◆ **Task prompt**: Each record should reappear exactly in your answer, minus any picture.

◆ **Material provided**:
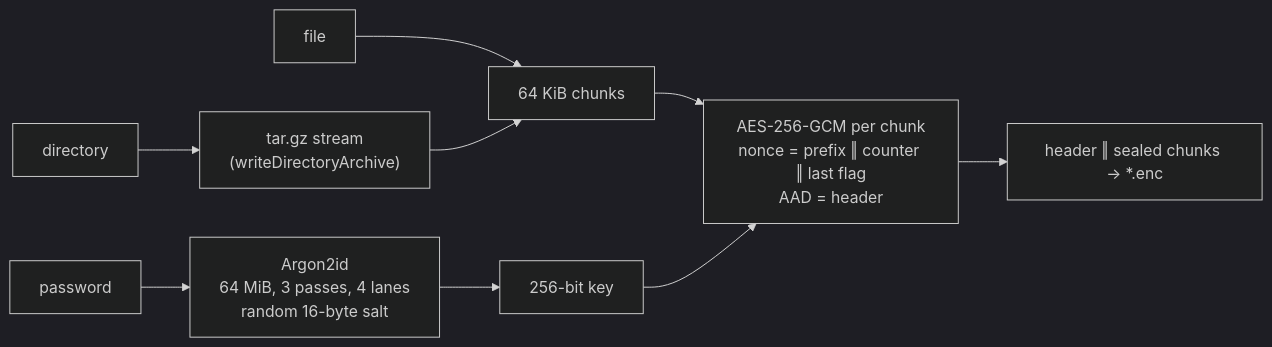
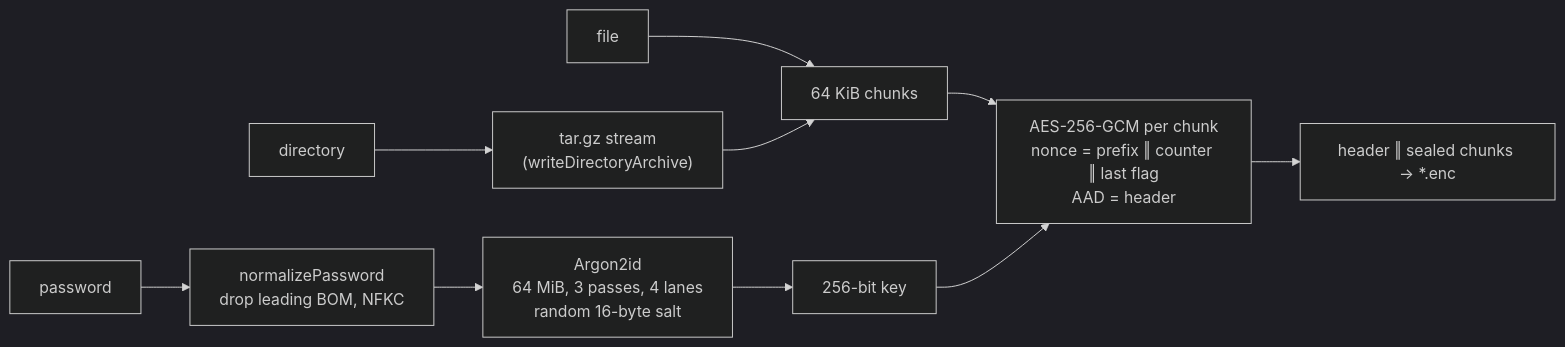
The second of 3 diagrams in intel/map.md (jabbott-iii/Cryptare), drawn with Mermaid (dark theme) before and after one commit. The commit also changed other lines of this file and 22 other files, not shown here.

````diff
--- a/intel/map.md
+++ b/intel/map.md
@@ -85,8 +87,8 @@
 ```mermaid
 flowchart LR
-  pw["password"] --> kdf["Argon2id<br/>64 MiB, 3 passes, 4 lanes<br/>random 16-byte salt"] --> key["256-bit key"]
+  pw["password"] --> nfkc["normalizePassword<br/>drop leading BOM, NFKC"] --> kdf["Argon2id<br/>64 MiB, 3 passes, 4 lanes<br/>random 16-byte salt"] --> key["256-bit key"]
   file["file"] --> chunks
   dir["directory"] --> tgz["tar.gz stream<br/>(writeDirectoryArchive)"] --> chunks
   chunks["64 KiB chunks"] --> gcm["AES-256-GCM per chunk<br/>nonce = prefix ‖ counter ‖ last flag<br/>AAD = header"]
   key --> gcm --> out["header ‖ sealed chunks → *.enc"]
 ```
````
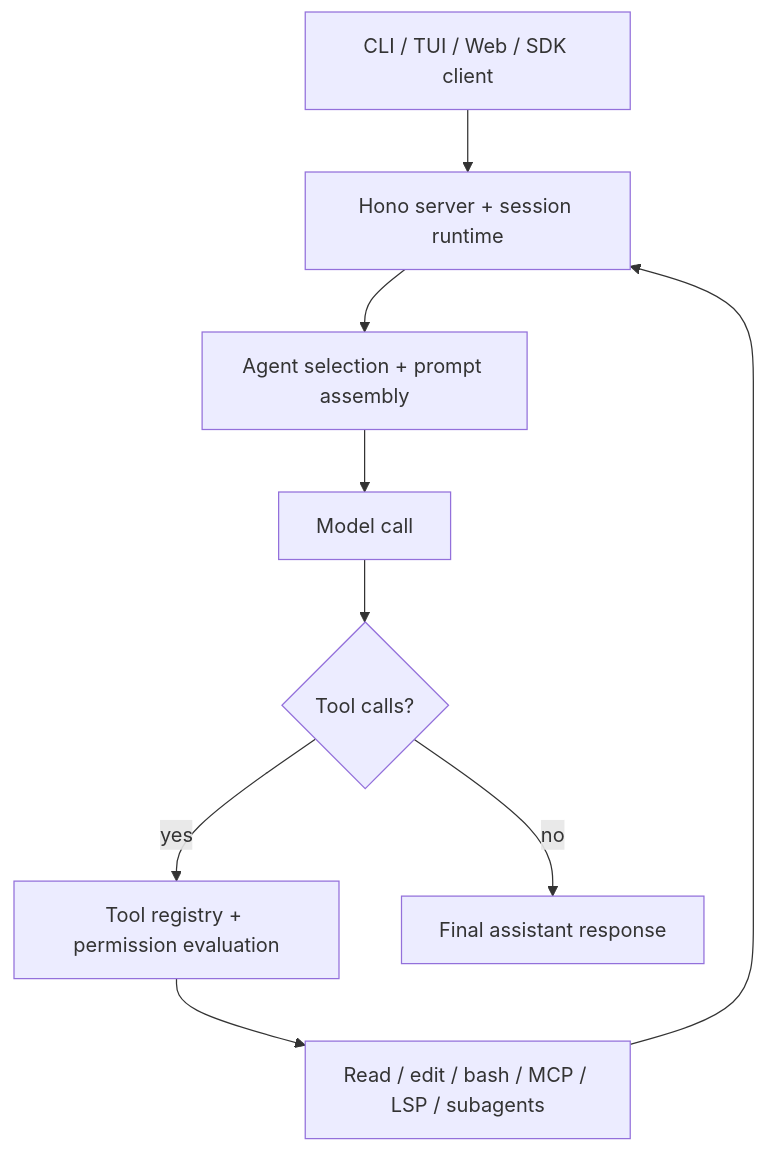
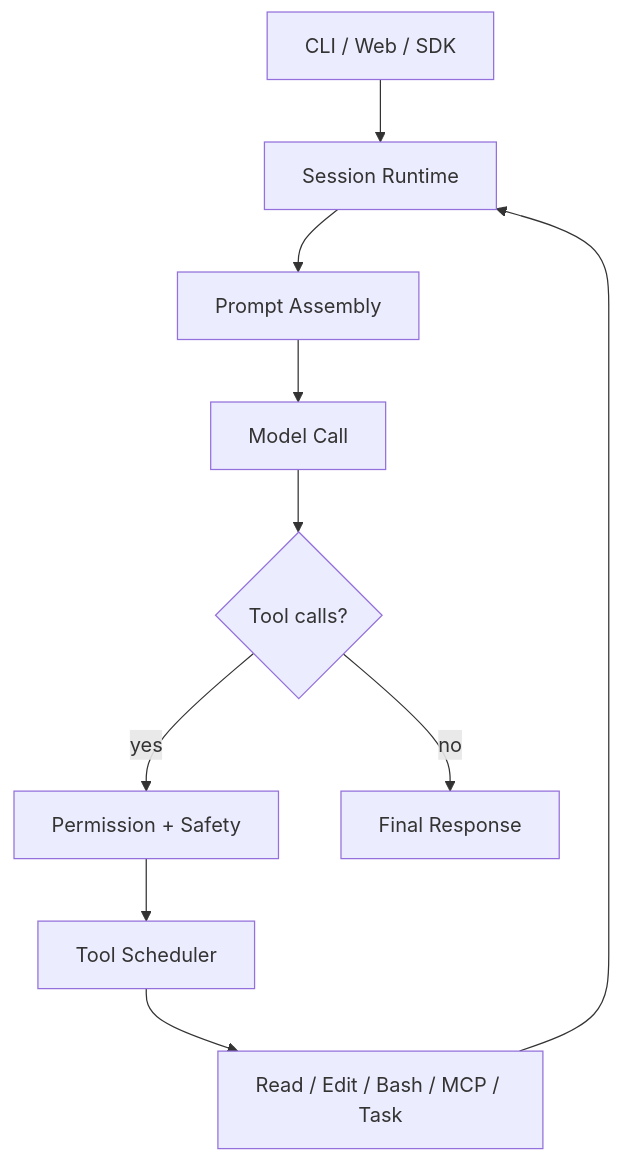
Before and after one commit to Yecyi/OpenAGt: the first of 2 diagrams in README.md, drawn with Mermaid. The commit also changed other lines of this file and 2 other files, not shown here.

````diff
--- a/README.md
+++ b/README.md
@@ -67,11 +76,12 @@
 ```mermaid
 flowchart TD
-  A["CLI / TUI / Web / SDK client"] --> B["Hono server + session runtime"]
-  B --> C["Agent selection + prompt assembly"]
-  C --> D["Model call"]
+  A["CLI / Web / SDK"] --> B["Session Runtime"]
+  B --> C["Prompt Assembly"]
+  C --> D["Model Call"]
   D --> E{"Tool calls?"}
-  E -- "yes" --> F["Tool registry + permission evaluation"]
-  F --> G["Read / edit / bash / MCP / LSP / subagents"]
-  G --> B
-  E -- "no" --> H["Final assistant response"]
+  E -- "yes" --> F["Permission + Safety"]
+  F --> G["Tool Scheduler"]
+  G --> H["Read / Edit / Bash / MCP / Task"]
+  H --> B
+  E -- "no" --> I["Final Response"]
 ```
````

◆ **Written answer**:
The second of 3 diagrams in intel/map.md (jabbott-iii/Cryptare), drawn with Mermaid (dark theme) before and after one commit. The commit also changed other lines of this file and 22 other files, not shown here.

````diff
--- a/intel/map.md
+++ b/intel/map.md
@@ -85,8 +87,8 @@
 ```mermaid
 flowchart LR
-  pw["password"] --> kdf["Argon2id<br/>64 MiB, 3 passes, 4 lanes<br/>random 16-byte salt"] --> key["256-bit key"]
+  pw["password"] --> nfkc["normalizePassword<br/>drop leading BOM, NFKC"] --> kdf["Argon2id<br/>64 MiB, 3 passes, 4 lanes<br/>random 16-byte salt"] --> key["256-bit key"]
   file["file"] --> chunks
   dir["directory"] --> tgz["tar.gz stream<br/>(writeDirectoryArchive)"] --> chunks
   chunks["64 KiB chunks"] --> gcm["AES-256-GCM per chunk<br/>nonce = prefix ‖ counter ‖ last flag<br/>AAD = header"]
   key --> gcm --> out["header ‖ sealed chunks → *.enc"]
 ```
````
Before and after one commit to Yecyi/OpenAGt: the first of 2 diagrams in README.md, drawn with Mermaid. The commit also changed other lines of this file and 2 other files, not shown here.

````diff
--- a/README.md
+++ b/README.md
@@ -67,11 +76,12 @@
 ```mermaid
 flowchart TD
-  A["CLI / TUI / Web / SDK client"] --> B["Hono server + session runtime"]
-  B --> C["Agent selection + prompt assembly"]
-  C --> D["Model call"]
+  A["CLI / Web / SDK"] --> B["Session Runtime"]
+  B --> C["Prompt Assembly"]
+  C --> D["Model Call"]
   D --> E{"Tool calls?"}
-  E -- "yes" --> F["Tool registry + permission evaluation"]
-  F --> G["Read / edit / bash / MCP / LSP / subagents"]
-  G --> B
-  E -- "no" --> H["Final assistant response"]
+  E -- "yes" --> F["Permission + Safety"]
+  F --> G["Tool Scheduler"]
+  G --> H["Read / Edit / Bash / MCP / Task"]
+  H --> B
+  E -- "no" --> I["Final Response"]
 ```
````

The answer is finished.